*** INPUT RECORDS

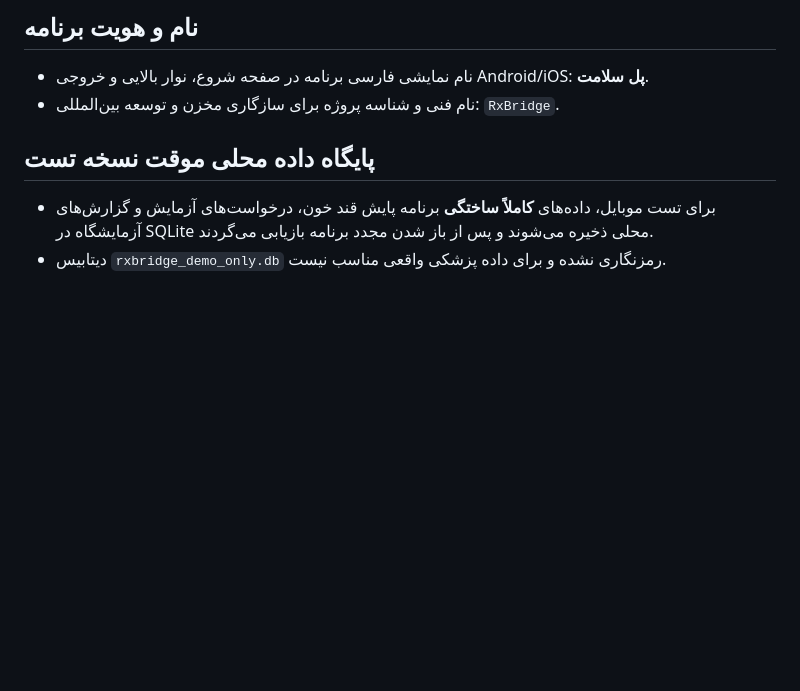
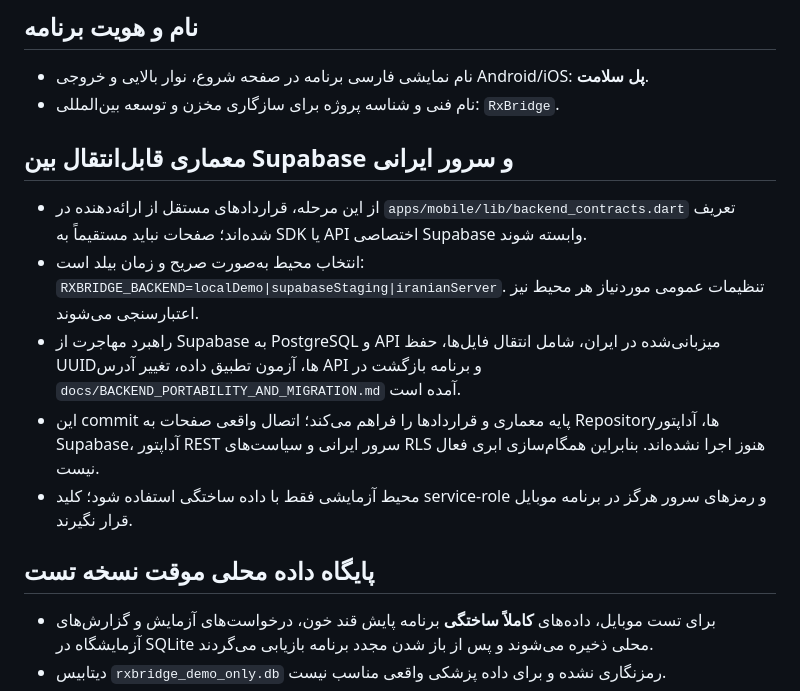
Before and after one commit to lyingtiger88/RxBridge, a Markdown page: README.md, the part around the change. Rendered like a GitHub page; blank space fills up the shorter version.

Commit message:
docs: document provider-neutral architecture and Iranian server migration path

```diff
--- a/README.md
+++ b/README.md
@@ -14,6 +14,13 @@ python3 -m http.server 8080
 ## نام و هویت برنامه
 - نام نمایشی فارسی برنامه در صفحه شروع، نوار بالایی و خروجی Android/iOS: **پل سلامت**.
 - نام فنی و شناسه پروژه برای سازگاری مخزن و توسعه بین‌المللی: `RxBridge`.
+
+## معماری قابل‌انتقال بین Supabase و سرور ایرانی
+- از این مرحله، قراردادهای مستقل از ارائه‌دهنده در `apps/mobile/lib/backend_contracts.dart` تعریف شده‌اند؛ صفحات نباید مستقیماً به SDK یا API اختصاصی Supabase وابسته شوند.
+- انتخاب محیط به‌صورت صریح و زمان بیلد است: `RXBRIDGE_BACKEND=localDemo|supabaseStaging|iranianServer`. تنظیمات عمومی موردنیاز هر محیط نیز اعتبارسنجی می‌شوند.
+- راهبرد مهاجرت از Supabase به PostgreSQL و API میزبانی‌شده در ایران، شامل انتقال فایل‌ها، حفظ UUIDها، آزمون تطبیق داده، تغییر آدرس API و برنامه بازگشت در `docs/BACKEND_PORTABILITY_AND_MIGRATION.md` آمده است.
+- این commit پایه معماری و قراردادها را فراهم می‌کند؛ اتصال واقعی صفحات به Repositoryها، آداپتور Supabase، آداپتور REST سرور ایرانی و سیاست‌های RLS هنوز اجرا نشده‌اند. بنابراین همگام‌سازی ابری فعال نیست.
+- محیط آزمایشی فقط با داده ساختگی استفاده شود؛ کلید service-role و رمزهای سرور هرگز در برنامه موبایل قرار نگیرند.
 
 ## پایگاه داده محلی موقت نسخه تست
 - برای تست موبایل، داده‌های **کاملاً ساختگی** برنامه پایش قند خون، درخواست‌های آزمایش و گزارش‌های آزمایشگاه در SQLite محلی ذخیره می‌شوند و پس از باز شدن مجدد برنامه بازیابی می‌گردند.
```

******

# [ABOUT THIS TASK]
You need to copy every entry exactly, taking out only the pictures.

# [TASK OUTPUT]
Before and after one commit to lyingtiger88/RxBridge, a Markdown page: README.md, the part around the change. Rendered like a GitHub page; blank space fills up the shorter version.

Commit message:
docs: document provider-neutral architecture and Iranian server migration path

```diff
--- a/README.md
+++ b/README.md
@@ -14,6 +14,13 @@ python3 -m http.server 8080
 ## نام و هویت برنامه
 - نام نمایشی فارسی برنامه در صفحه شروع، نوار بالایی و خروجی Android/iOS: **پل سلامت**.
 - نام فنی و شناسه پروژه برای سازگاری مخزن و توسعه بین‌المللی: `RxBridge`.
+
+## معماری قابل‌انتقال بین Supabase و سرور ایرانی
+- از این مرحله، قراردادهای مستقل از ارائه‌دهنده در `apps/mobile/lib/backend_contracts.dart` تعریف شده‌اند؛ صفحات نباید مستقیماً به SDK یا API اختصاصی Supabase وابسته شوند.
+- انتخاب محیط به‌صورت صریح و زمان بیلد است: `RXBRIDGE_BACKEND=localDemo|supabaseStaging|iranianServer`. تنظیمات عمومی موردنیاز هر محیط نیز اعتبارسنجی می‌شوند.
+- راهبرد مهاجرت از Supabase به PostgreSQL و API میزبانی‌شده در ایران، شامل انتقال فایل‌ها، حفظ UUIDها، آزمون تطبیق داده، تغییر آدرس API و برنامه بازگشت در `docs/BACKEND_PORTABILITY_AND_MIGRATION.md` آمده است.
+- این commit پایه معماری و قراردادها را فراهم می‌کند؛ اتصال واقعی صفحات به Repositoryها، آداپتور Supabase، آداپتور REST سرور ایرانی و سیاست‌های RLS هنوز اجرا نشده‌اند. بنابراین همگام‌سازی ابری فعال نیست.
+- محیط آزمایشی فقط با داده ساختگی استفاده شود؛ کلید service-role و رمزهای سرور هرگز در برنامه موبایل قرار نگیرند.
 
 ## پایگاه داده محلی موقت نسخه تست
 - برای تست موبایل، داده‌های **کاملاً ساختگی** برنامه پایش قند خون، درخواست‌های آزمایش و گزارش‌های آزمایشگاه در SQLite محلی ذخیره می‌شوند و پس از باز شدن مجدد برنامه بازیابی می‌گردند.
```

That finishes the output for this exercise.